Structured diff data

◇ ◇ ◇ ◇ ◇

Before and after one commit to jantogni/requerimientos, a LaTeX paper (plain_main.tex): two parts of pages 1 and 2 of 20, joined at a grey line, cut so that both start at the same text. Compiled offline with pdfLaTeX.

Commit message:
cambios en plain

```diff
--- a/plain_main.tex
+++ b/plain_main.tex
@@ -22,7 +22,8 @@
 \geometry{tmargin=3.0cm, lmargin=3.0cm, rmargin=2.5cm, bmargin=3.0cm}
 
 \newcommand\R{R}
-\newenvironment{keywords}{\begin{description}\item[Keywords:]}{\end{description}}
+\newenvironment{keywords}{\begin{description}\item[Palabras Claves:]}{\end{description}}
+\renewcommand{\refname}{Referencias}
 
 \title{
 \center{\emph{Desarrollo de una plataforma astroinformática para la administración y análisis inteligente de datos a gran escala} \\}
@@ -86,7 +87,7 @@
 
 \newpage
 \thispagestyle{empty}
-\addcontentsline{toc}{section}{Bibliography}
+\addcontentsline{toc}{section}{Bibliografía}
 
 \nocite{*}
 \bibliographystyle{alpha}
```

◇ ◇ ◇ ◇ ◇

Try it — Copy out every record again, letter for letter.

Answer section —
Before and after one commit to jantogni/requerimientos, a LaTeX paper (plain_main.tex): two parts of pages 1 and 2 of 20, joined at a grey line, cut so that both start at the same text. Compiled offline with pdfLaTeX.

Commit message:
cambios en plain

```diff
--- a/plain_main.tex
+++ b/plain_main.tex
@@ -22,7 +22,8 @@
 \geometry{tmargin=3.0cm, lmargin=3.0cm, rmargin=2.5cm, bmargin=3.0cm}
 
 \newcommand\R{R}
-\newenvironment{keywords}{\begin{description}\item[Keywords:]}{\end{description}}
+\newenvironment{keywords}{\begin{description}\item[Palabras Claves:]}{\end{description}}
+\renewcommand{\refname}{Referencias}
 
 \title{
 \center{\emph{Desarrollo de una plataforma astroinformática para la administración y análisis inteligente de datos a gran escala} \\}
@@ -86,7 +87,7 @@
 
 \newpage
 \thispagestyle{empty}
-\addcontentsline{toc}{section}{Bibliography}
+\addcontentsline{toc}{section}{Bibliografía}
 
 \nocite{*}
 \bibliographystyle{alpha}
```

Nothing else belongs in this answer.